Zanzibar, Tanzania – The USAID Tanzania supported film, Hadithi za Kumekucha: FATUMA, about a Tanzanian woman’s struggles and triumphs as a farmer and the matriarch of her family took four awards in the special category for Swahili Movies at the 2018 Zanzibar Film Festival; Best Picture, Best Actress (Catherine Credo), Best Director (Jordan Riber), and Best Cinematography. The Kenyan film SUPA MODO took home the top prize Golden Dhow for Best Feature Film.
Filmed in Tanzania’s fertile Arusha region, Hadithi za Kumekucha: FATUMA follows the main character Fatuma and her daughter Neema’s dramatic journey in search of recognition for their uncompromising contributions to their family farm. The Best Actress prize was awarded to Catherine Credo who played the role of Neema, Fatuma’s daughter.
Fatuma is a traditional rural woman who always risked body and soul, without reward or thanks. She does this to farm her husband’s land and keep the family fed and cared for. Throughout the film, she fights unfavorable weather, pests (Fall Armyworm) and poverty. However, when her husband squanders her prized harvest and schemes to marry off their daughter, Fatuma has to make her biggest stand to protect her family.
FATUMA is a follow up to the successful first feature film Hadithi za Kumekucha:TUNU and the radio program Kumekucha which aired across Tanzania in 2016 and 2017. The plots of the two films were inspired by the characters and story lines from the radio drama. TUNU was awarded the special category Swahili Movies prize for Best Actor at the 2017 Zanzibar Film Festival.

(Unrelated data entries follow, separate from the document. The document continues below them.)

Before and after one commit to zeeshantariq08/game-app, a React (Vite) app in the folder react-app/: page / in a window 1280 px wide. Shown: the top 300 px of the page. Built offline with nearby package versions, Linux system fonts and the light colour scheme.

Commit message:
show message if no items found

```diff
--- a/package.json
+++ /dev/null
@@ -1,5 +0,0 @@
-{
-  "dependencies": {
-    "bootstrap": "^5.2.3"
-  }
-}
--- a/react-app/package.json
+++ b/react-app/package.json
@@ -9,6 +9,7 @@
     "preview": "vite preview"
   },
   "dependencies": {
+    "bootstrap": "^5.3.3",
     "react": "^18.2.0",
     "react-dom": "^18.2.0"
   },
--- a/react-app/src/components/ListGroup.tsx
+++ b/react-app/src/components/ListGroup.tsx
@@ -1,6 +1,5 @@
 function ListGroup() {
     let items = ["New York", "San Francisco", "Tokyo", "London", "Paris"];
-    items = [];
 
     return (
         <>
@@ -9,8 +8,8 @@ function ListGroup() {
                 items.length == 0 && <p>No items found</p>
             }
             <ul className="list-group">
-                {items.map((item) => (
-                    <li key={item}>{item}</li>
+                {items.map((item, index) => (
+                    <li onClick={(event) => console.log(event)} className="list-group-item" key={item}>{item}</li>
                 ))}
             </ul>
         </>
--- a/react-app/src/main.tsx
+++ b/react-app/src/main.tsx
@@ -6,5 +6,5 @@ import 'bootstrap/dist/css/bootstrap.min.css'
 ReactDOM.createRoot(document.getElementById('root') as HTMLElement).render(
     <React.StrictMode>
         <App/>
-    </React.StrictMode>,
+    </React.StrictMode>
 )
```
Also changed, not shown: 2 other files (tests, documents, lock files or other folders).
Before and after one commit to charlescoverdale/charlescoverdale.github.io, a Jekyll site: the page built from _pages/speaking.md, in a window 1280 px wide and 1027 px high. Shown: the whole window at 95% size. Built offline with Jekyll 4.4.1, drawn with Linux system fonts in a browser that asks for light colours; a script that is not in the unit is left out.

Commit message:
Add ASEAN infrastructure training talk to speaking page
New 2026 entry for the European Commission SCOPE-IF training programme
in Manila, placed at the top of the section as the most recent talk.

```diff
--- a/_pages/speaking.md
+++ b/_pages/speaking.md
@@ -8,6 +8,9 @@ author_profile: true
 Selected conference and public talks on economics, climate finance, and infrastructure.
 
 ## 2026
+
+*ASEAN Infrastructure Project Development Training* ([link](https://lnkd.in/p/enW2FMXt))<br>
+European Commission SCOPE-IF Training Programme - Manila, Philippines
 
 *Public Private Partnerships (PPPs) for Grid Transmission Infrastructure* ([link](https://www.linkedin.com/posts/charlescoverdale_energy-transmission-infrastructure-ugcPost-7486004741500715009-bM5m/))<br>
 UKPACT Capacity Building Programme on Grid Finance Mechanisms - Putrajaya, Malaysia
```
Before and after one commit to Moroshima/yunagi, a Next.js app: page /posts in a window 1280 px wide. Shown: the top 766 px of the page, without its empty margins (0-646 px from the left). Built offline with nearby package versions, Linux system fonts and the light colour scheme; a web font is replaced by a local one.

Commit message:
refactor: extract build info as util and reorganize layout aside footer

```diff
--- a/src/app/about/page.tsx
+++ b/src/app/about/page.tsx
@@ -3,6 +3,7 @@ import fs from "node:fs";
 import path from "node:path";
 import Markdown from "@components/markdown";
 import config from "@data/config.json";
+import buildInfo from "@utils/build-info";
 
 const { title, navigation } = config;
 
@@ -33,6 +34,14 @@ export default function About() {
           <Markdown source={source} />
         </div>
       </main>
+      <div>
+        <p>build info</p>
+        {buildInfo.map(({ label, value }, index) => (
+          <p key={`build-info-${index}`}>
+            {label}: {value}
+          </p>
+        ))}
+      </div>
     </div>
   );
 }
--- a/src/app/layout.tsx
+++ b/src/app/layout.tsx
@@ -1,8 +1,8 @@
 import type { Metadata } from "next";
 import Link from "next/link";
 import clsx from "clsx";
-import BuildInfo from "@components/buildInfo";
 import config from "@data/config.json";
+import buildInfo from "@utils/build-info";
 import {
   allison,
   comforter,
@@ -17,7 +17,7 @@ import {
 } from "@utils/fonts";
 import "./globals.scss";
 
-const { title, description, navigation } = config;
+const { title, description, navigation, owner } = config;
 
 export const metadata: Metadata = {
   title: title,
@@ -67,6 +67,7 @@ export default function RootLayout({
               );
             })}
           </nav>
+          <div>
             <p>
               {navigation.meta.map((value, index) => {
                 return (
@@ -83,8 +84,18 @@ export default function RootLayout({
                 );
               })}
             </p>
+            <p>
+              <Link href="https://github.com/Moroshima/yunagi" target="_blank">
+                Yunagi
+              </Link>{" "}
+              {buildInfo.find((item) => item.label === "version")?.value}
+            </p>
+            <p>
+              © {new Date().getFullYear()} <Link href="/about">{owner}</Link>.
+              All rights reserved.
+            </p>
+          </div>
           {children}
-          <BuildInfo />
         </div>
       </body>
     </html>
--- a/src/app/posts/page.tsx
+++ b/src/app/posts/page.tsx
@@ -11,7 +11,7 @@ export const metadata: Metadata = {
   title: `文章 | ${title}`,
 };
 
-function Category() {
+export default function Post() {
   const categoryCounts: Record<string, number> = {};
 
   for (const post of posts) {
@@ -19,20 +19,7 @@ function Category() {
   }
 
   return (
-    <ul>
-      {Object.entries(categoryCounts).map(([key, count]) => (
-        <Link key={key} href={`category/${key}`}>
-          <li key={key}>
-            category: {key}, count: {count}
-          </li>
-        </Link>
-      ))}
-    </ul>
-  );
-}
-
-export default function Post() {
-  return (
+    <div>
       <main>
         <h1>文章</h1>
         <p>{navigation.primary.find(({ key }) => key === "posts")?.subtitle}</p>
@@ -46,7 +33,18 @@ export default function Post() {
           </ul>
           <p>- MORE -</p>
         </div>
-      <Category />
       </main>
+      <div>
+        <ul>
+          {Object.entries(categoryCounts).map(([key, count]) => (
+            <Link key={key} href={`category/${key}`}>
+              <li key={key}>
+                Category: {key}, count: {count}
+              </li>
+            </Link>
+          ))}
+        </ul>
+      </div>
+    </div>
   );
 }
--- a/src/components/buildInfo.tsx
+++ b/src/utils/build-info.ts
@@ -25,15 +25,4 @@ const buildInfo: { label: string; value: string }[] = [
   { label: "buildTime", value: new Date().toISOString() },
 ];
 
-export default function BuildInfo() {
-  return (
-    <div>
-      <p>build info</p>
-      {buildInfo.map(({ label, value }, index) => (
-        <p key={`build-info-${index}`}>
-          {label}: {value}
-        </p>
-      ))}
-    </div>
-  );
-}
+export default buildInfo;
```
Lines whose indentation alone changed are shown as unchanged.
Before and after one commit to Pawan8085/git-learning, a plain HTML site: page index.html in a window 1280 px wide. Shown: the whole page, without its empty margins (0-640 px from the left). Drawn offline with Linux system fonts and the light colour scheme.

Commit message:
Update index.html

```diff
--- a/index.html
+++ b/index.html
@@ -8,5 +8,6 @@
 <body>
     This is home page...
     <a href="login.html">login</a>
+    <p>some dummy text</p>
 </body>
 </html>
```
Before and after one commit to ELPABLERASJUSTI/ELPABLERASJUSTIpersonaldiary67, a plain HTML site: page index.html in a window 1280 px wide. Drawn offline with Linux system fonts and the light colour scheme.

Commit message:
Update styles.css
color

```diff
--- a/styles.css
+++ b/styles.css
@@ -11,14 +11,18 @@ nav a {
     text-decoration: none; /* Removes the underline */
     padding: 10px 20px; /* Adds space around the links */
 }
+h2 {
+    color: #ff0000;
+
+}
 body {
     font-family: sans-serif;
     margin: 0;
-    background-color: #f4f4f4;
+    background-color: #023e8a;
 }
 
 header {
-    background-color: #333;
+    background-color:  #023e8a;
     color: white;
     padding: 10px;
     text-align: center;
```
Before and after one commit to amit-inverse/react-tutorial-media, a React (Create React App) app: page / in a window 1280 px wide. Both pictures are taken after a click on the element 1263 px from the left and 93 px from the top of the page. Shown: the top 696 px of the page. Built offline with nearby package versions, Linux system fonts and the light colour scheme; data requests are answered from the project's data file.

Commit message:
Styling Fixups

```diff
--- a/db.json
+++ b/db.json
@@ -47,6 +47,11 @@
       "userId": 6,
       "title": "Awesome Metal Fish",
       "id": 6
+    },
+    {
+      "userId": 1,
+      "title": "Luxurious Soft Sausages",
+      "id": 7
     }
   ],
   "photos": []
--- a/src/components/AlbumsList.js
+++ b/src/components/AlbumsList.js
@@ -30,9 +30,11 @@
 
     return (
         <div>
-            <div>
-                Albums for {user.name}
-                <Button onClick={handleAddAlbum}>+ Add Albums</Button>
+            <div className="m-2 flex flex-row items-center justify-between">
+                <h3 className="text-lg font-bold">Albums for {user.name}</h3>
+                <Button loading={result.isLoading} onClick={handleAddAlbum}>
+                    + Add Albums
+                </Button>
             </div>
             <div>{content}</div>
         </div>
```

Supported by USAID Tanzania, in partnership with the Feed the Future program Africa Lead and in conjunction with Media for Development International (MFDI), the Kumekucha series was developed to inspire women and youth to take up agriculture.
The film explores a handful of difficult but accurate realities for women in agriculture and agribusiness in sub-Saharan Africa. While women contribute a significant portion of the labor for Tanzania’s agriculture sector, decision-making around farming can be dominated by men. Unfavorable regulations and biased socio-cultural norms negatively impact agricultural productivity by reducing women’s access to resources including training, finance, equipment and the right to own land.
The 2018 Zanzibar International Film Festival announced the awards on July 14th following the week-long festival. According to the Zanzibar Film Festival, the 2018 Festival received a record number of entries with over 4,000 film submitted across the various entry platforms from over 140 countries; 800 documentaries, 400 features and over 2,400 short films. East Africa was well represented with 55 submissions from Ugandan, 54 from Kenya, and 31 films from Tanzania.
For more information and to listen and watch the USAID Tanzania supported Kumekucha radio and film series, visit http://kumekucha.info/en/